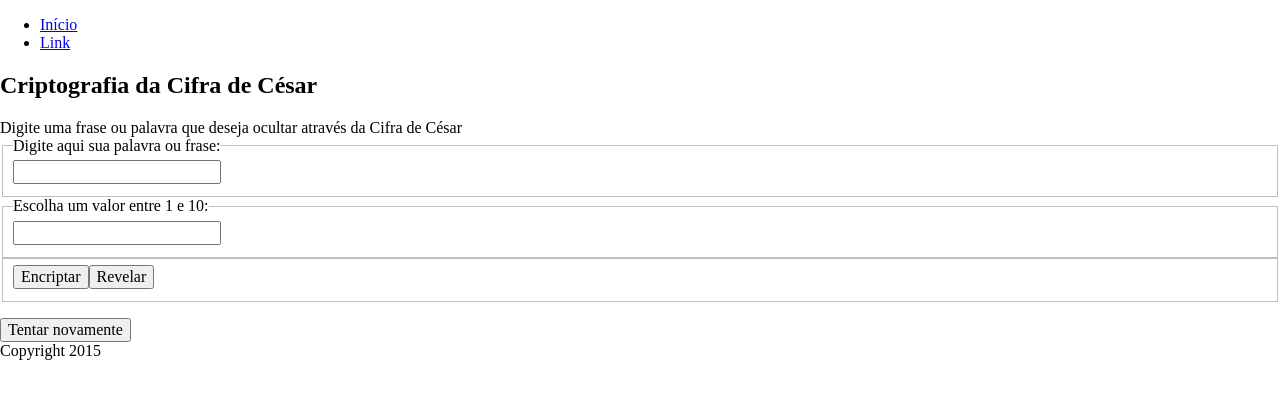
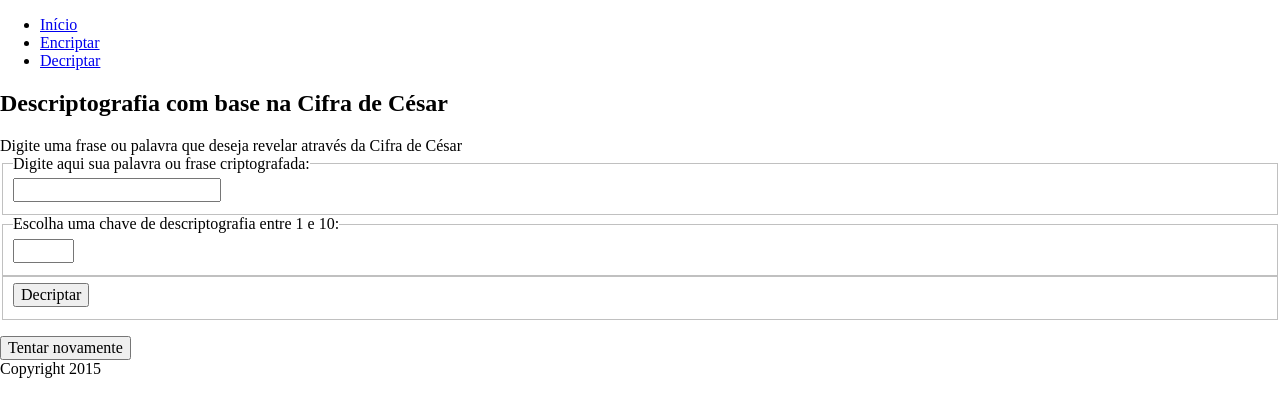
Before and after one commit to rlvendramini/cifra-cesar, a plain HTML site: page decript.html in a window 1280 px wide. Drawn offline with Linux system fonts and the light colour scheme.

Commit message:
Algorítimo de decriptação

```diff
--- a/teste.html
+++ b/decript.html
@@ -14,36 +14,39 @@
 		<div class="main">
 			<nav>
 				<ul>
-					<li><a href="#" title="Página inicial">Início</a></li>
-					<li><a href="#" title="Link">Link</a></li>
+					<li><a href="index.html" title="Página inicial">Início</a></li>
+					<li><a href="encript.html" title="Codificar uma mensagem">Encriptar</a></li>
+					<li><a href="decript.html" title="Decodificar uma mensagem secreta">Decriptar</a></li>
 				</ul>
 			</nav>
 			<section>
 				<article>
 					<header>
-						<h2>Criptografia da Cifra de César</h2>
-						<legend>Digite uma frase ou palavra que deseja ocultar através da Cifra de César</legend>
+						<h2>Descriptografia com base na Cifra de César</h2>
+						<legend>Digite uma frase ou palavra que deseja revelar através da Cifra de César</legend>
 					</header>
 
 						<fieldset>
-							<legend>Digite aqui sua palavra ou frase:</legend>
+							<legend>Digite aqui sua palavra ou frase criptografada:</legend>
 							<input type="text" id="word" name="frase">
 						</fieldset>
 						<fieldset>
-							<legend>Escolha um valor entre 1 e 10:</legend>
-							<input type="number" id="interval" name="intervalo">
+							<legend>Escolha uma chave de descriptografia entre 1 e 10:</legend>
+							<input type="number" id="interval" name="intervalo" min="1" max="10">
 						</fieldset>
 						<fieldset>
-							<button onClick="encriptar();">Encriptar</button><button onClick="revelar();">Revelar</button>
+							<button onClick="decriptar();">Decriptar</button>
 						</fieldset>
 
 		           <script type="text/javascript">
 			           	function comparar(x,y)
 			            {
 			                var alfabeto = new Array('a', 'b', 'c', 'd', 'e', 'f', 'g', 'h', 'i', 'j', 'k', 'l', 'm', 'n', 'o', 'p', 'q', 'r', 's', 't', 'u', 'v', 'w', 'x', 'y', 'z');
+			                alfabeto.sort();
+			                alfabeto.reverse();
 
 			                var limite = alfabeto.length;
-			            	var indice = alfabeto.indexOf(x);
+			            	var indice = alfabeto.indexOf(x.toLowerCase());
 			            	var diferenca = limite-indice;
 
 			                for(var i = 0; i < limite; i++)
@@ -57,7 +60,7 @@
 			                }
 			            }
 
-			            function encriptar()
+			            function decriptar()
 			            {
 			              	var frase = document.getElementById('word').value;
 			              	var intervalo = parseInt(document.getElementById('interval').value);
```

#####

WHAT TO WORK ON:
What this exercise asks for is every line of the data above with the word "title".

SOLUTION TO THIS EXERCISE:
-					<li><a href="#" title="Página inicial">Início</a></li>
-					<li><a href="#" title="Link">Link</a></li>
+					<li><a href="index.html" title="Página inicial">Início</a></li>
+					<li><a href="encript.html" title="Codificar uma mensagem">Encriptar</a></li>
+					<li><a href="decript.html" title="Decodificar uma mensagem secreta">Decriptar</a></li>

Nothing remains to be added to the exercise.